“We definitely have further to go, but I think what captures people’s imagination is how much information we have managed to put together,” said Larson.
There are some sick people out there, people that try to take advantage of poor souls that do not know and understand computers. Today I happened upon a friends computer that had this strange image posted up on his screen. Once you start up the computer you are unable to access task manager or exit out of the program. Essentially the computer is locked down tight, and this particular virus can infect your entire network.
What is it? You might ask, or perhaps you know. This warning is not real, it is fake, it is a virus called Ransomware. Ransomware first showed up in 1989, in which it would have you send $189 to a P.O. Box in Panama. Today ransomware has you pay with a non-traceable MoneyPak card.
NBC Washington recently reported that ransomware has done some good, tricking Jay Matthew Riley, 21, of Woodbridge, Virginia, a child abuse image collector from the United States into turning himself in. Ransomware tells the user that they have been using their computers for illegal activities and that they can pay a nominal fee to make it all go away. Riley hauled his computer down to a local police department turning himself in. Police then looked over his computer finding images of underage girls, which warranted a search of his home. Police found several devices, which had more illegal images. Riley is currently being held without bail.
So if you see this image or an image like it pop up on your computer, you can check out Microsoft’s official website for tips on how to protect yourself, as well as removing this nasty software. But if you are an online law breaker, make sure you grab your computer and take it down to the local police department and save us all the trouble.
Do you use Malwarebytes? If so you are among millions of customers of the Anti-Malware software distributor. Many of us monitor and repair our own computers, and we use largely known companies to keep our computers safe and secure. Unfortunately, every once in awhile there is a glitch which causes major issues for our computers, such as how Malwarebytes released an update which made our computers think that Windows was attacking Windows! Even though you might think that the Windows operating system is a virus, or acts like a virus from time to time, we don’t want Malwarebytes or any other software for that matter to delete our windows. The update did just that.
On April 15 at approximately 3 P.M. (PDT) Malwarebytes was updated, this update disabled thousands of computers within just a few minutes. Though the issue was caught in the initial few minutes of the release the damage had already been done. A simple definitions update for Malwarebytes turned into a fatal application for your computer, attacking .exe and .dll files alike thinking that nearly all of the files in your computer were viruses. Malwarebytes acted swiftly in working to disable the update and removing it from their servers. Unfortunately the damage had already been done. And they have apologised for their mistake, taking the blame.
“I want to offer my sincere apology to our millions of customers and free users. I started this company because I thought everyone was entitled to malware-free computing. We acted overzealously in that mission and realize far superior procedures around updating are needed. More was expected of us, and we failed.” CEO Marcin Kleczynski posted on the official Malwarebytes forum
Thousands of computers being affected by this simple release is really devastating, we can only hope that Malwarebytes will test out the updates more thoroughly in the future.

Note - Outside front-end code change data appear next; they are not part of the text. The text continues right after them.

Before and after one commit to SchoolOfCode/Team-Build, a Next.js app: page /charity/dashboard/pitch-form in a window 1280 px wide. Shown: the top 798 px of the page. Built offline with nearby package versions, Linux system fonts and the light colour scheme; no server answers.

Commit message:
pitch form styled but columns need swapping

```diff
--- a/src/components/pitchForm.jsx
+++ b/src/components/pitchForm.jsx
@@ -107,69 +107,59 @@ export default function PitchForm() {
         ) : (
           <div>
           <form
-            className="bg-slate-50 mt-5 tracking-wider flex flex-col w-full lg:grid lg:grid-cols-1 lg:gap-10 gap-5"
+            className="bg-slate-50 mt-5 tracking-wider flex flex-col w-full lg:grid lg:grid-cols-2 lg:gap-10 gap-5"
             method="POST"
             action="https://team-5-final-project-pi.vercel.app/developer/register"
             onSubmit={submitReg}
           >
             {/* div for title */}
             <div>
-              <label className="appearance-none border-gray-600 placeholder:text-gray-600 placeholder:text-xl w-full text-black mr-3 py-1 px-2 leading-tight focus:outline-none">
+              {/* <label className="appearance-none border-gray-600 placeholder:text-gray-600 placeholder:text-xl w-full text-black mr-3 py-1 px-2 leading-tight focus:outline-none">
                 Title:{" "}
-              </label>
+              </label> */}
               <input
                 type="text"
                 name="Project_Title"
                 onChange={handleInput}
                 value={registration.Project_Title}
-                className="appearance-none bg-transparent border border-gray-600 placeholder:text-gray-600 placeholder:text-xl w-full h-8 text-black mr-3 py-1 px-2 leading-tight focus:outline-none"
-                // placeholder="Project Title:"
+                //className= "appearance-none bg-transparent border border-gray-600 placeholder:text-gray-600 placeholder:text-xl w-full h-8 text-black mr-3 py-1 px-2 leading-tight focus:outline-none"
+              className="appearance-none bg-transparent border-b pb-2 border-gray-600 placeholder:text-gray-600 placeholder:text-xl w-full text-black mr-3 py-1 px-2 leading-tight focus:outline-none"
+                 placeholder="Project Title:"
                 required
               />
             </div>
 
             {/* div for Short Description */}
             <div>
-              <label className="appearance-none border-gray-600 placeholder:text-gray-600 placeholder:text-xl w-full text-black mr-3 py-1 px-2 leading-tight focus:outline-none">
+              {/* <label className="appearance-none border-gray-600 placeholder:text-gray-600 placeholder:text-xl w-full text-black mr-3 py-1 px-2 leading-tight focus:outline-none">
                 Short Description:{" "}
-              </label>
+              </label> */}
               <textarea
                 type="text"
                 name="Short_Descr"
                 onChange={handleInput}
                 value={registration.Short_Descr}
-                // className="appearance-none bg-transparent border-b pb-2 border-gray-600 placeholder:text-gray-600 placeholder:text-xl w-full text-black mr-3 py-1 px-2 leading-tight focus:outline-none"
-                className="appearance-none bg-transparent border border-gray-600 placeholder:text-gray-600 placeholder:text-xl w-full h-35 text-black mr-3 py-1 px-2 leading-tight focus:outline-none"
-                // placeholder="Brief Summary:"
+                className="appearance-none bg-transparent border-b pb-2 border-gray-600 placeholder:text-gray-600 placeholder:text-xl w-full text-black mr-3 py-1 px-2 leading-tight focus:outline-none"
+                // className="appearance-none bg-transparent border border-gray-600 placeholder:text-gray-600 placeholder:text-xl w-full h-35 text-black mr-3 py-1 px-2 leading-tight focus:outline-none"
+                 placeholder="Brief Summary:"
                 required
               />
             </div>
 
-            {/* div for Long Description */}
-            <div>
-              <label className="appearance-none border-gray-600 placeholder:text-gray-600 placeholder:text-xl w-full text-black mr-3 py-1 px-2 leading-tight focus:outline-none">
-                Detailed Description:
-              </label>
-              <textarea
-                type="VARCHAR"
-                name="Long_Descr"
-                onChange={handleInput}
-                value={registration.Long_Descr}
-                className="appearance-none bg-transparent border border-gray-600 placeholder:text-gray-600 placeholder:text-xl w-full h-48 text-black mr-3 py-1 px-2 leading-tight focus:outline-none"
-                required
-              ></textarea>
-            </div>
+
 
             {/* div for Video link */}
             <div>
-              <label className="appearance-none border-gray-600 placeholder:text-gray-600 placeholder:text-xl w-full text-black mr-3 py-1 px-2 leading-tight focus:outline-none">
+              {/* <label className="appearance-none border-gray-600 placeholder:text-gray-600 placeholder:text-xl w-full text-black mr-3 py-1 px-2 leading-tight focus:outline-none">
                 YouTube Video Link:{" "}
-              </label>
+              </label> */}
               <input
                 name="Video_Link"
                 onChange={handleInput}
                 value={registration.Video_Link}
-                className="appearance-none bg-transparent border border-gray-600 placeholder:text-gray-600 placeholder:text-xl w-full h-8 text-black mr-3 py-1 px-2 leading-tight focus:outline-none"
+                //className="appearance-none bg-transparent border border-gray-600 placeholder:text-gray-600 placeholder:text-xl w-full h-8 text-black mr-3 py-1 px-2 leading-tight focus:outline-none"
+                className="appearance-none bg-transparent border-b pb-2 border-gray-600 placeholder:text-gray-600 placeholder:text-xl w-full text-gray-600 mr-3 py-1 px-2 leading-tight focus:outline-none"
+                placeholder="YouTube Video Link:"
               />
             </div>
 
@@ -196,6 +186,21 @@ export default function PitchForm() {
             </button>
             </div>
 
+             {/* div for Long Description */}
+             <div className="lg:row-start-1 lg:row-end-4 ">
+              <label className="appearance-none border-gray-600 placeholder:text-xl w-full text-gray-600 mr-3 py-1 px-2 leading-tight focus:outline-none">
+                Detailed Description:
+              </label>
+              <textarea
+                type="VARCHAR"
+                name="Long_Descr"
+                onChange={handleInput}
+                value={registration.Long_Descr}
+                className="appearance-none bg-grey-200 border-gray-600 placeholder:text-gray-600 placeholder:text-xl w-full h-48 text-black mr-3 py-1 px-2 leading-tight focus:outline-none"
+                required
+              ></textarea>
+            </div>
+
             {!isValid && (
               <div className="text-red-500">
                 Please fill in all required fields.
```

Of course we understand that they may have missed this issue, by trying to be the best anti-malware software out there, having the most current and up to date definitions available.

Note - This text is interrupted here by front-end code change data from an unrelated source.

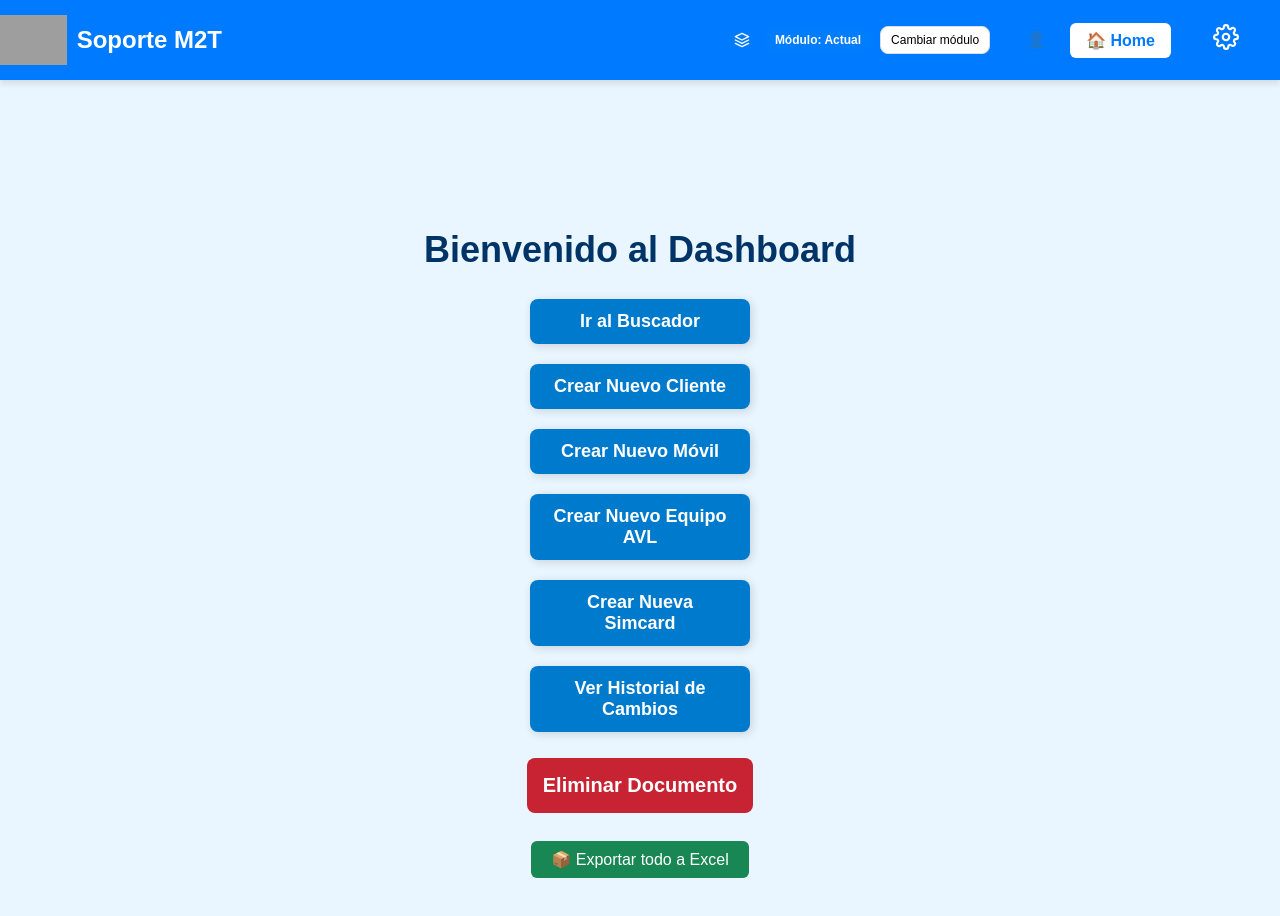
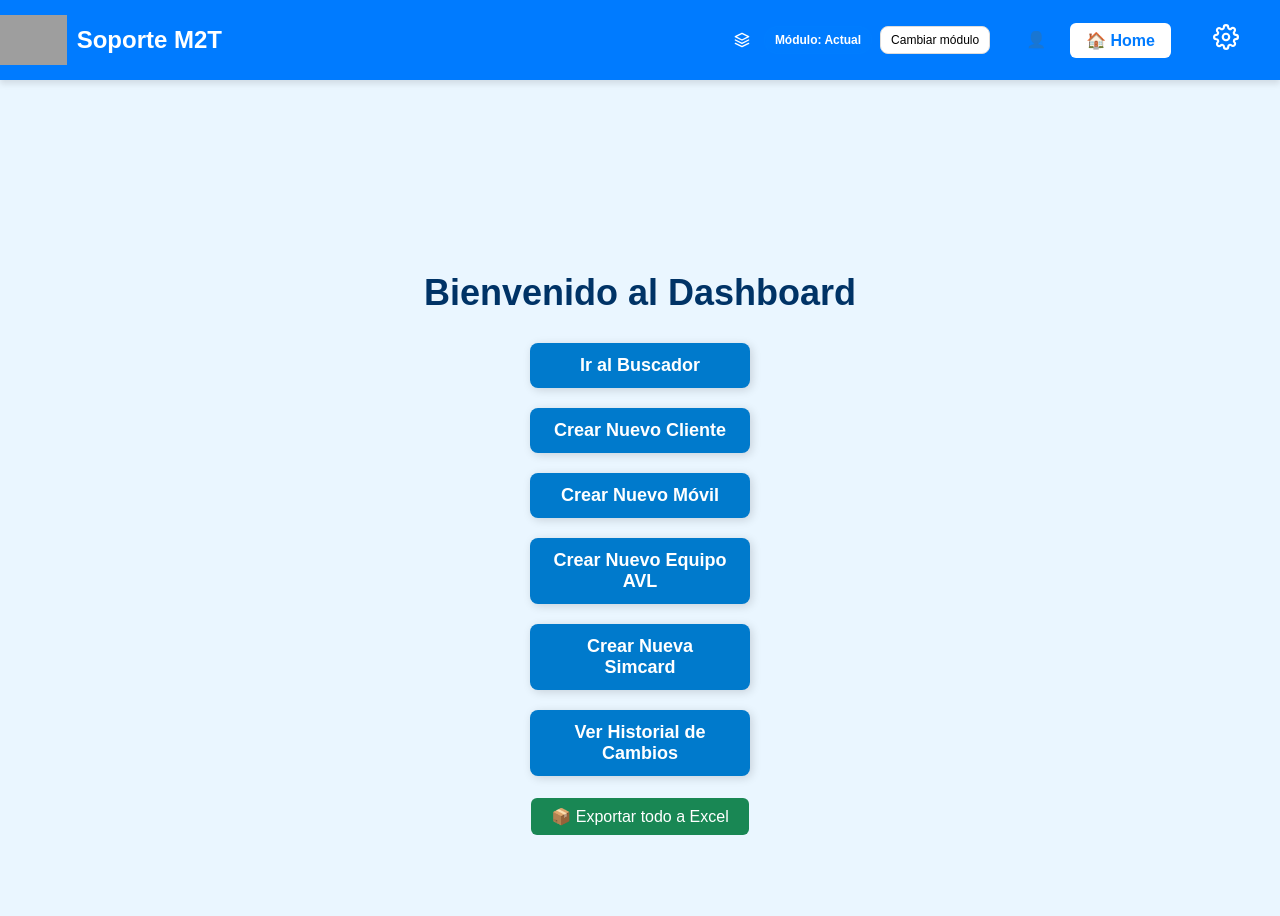
Before and after one commit to KoeruLevi/m2tapp, a React (Vite) app in the folder frontend/: page /dashboard in a window 1280 px wide. Shown: the top 916 px of the page. Built offline with nearby package versions, Linux system fonts and the light colour scheme; sample sign-in values are in the browser's storage; grey boxes are pictures that could not be loaded.

Commit message:
Update Dashboard.jsx

```diff
--- a/frontend/src/pages/Dashboard.jsx
+++ b/frontend/src/pages/Dashboard.jsx
@@ -5,9 +5,11 @@ import '../styles/Dashboard.css';
 import * as XLSX from 'xlsx';
 import { saveAs } from 'file-saver';
 import { api, apiPath } from "../utils/api";
+import { useUser } from '../context/UserContext';
 
 const Dashboard = () => {
     const navigate = useNavigate();
+    const { user } = useUser();
 
     useEffect(() => {
         const token = localStorage.getItem('token');
@@ -92,6 +94,7 @@ const Dashboard = () => {
             <button className="dashboard-button" onClick={() => navigate('/historial-cambios')}>
                 Ver Historial de Cambios
             </button>
+            {user?.rol === 'admin' && (
             <button
                 className="delete-document-btn"
                 style={{
@@ -110,6 +113,7 @@ const Dashboard = () => {
        >
          Eliminar Documento
        </button>
+     )}
             <button className="export-excel-btn" onClick={exportarTodoExcel}>
                 📦 Exportar todo a Excel
             </button>
```
Lines whose indentation alone changed are shown as unchanged.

If you have been affected by the update, and you have not been able to fix your computer just yet, you can find repair information, and a tool HERE.

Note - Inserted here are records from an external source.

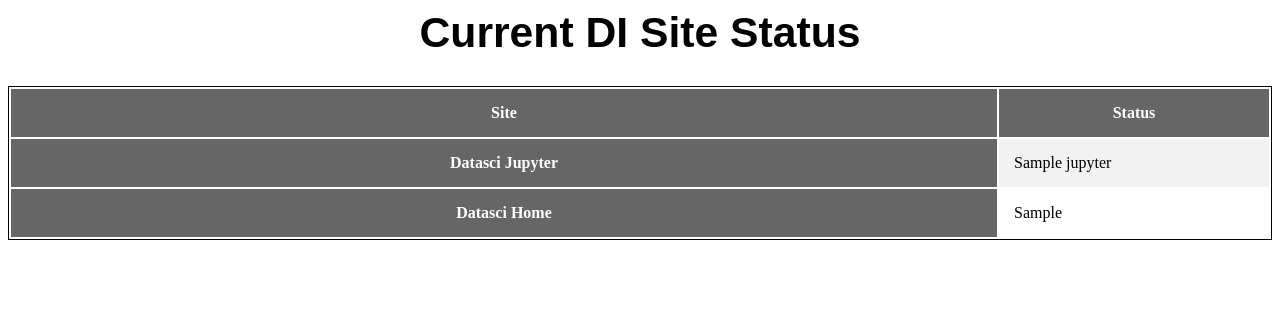
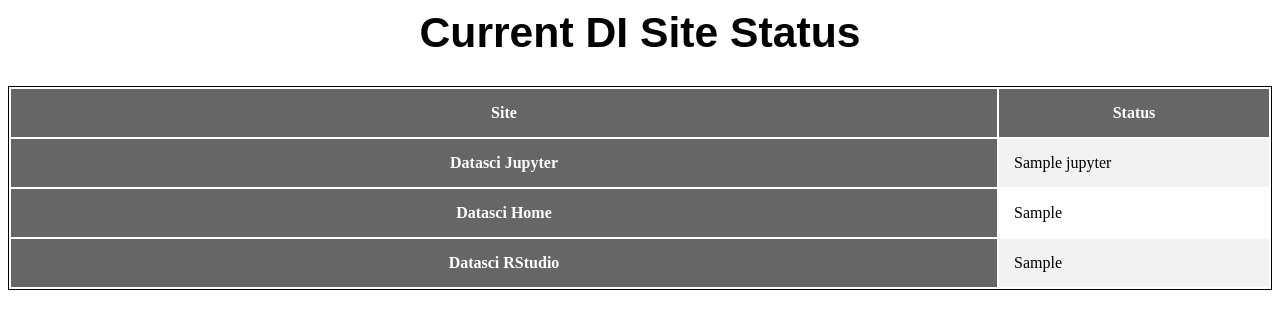
Before and after one commit to benhg/dns-propagation-checker, a Flask app: template templates/status.html in a window 1280 px wide. Shown: the top 329 px of the page. Run offline with Flask 2, Linux system fonts and the light colour scheme; the template is opened without the code that fills it: most values are stand-ins (such as "Sample title", 1, 10 or a date in 2020); some libraries are stand-ins or nearby versions.

Commit message:
Added Rstudio

```diff
--- a/app.py
+++ b/app.py
@@ -8,7 +8,7 @@ app.config["admin_email"] = "benjamin.glick@ge.com"
 app.secret_key = b'\x9b4\xf8%\x1b\x90\x0e[?\xbd\x14\x7fS\x1c\xe7Y\xd8\x1c\xf9\xda\xb0K=\xba'
 # I will obviously change this secret key before we go live
 
-svc_list = {"jupyter": "https://jupyter.datasci.watzek.cloud", "Datasci Home": "https://datasci.watzek.cloud"}
+svc_list = {"jupyter": "https://jupyter.datasci.watzek.cloud", "Datasci Home": "https://datasci.watzek.cloud", "Datasci RStudio": "https//rstudio.datasci.watzek.cloud"}
 
 @app.route('/')
 @app.route('/index')
--- a/templates/status.html
+++ b/templates/status.html
@@ -65,6 +65,10 @@
       <th class="pride-header" id="Logan-concern">Datasci Home</th>
       <td class="pride {{ status['Datasci Home'] }}" id="Giacomo-pride">{{ status['Datasci Home'] }}</td>
   </tr>
+  <th class="pride-header" id="Logan-concern">Datasci RStudio</th>
+
+  <td class="pride {{ status['Datasci RStudio'] }}" id="Giacomo-pride">{{ status['Datasci RStudio'] }}</td>
+  </tr>
 </table>
 
 </body>
```
Also changed, not shown: note.txt (+1 -7 lines).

How do you keep your computer safe and secure, do you use a combination of Malwarebytes and an anti-virus software? Let us know in the comments below.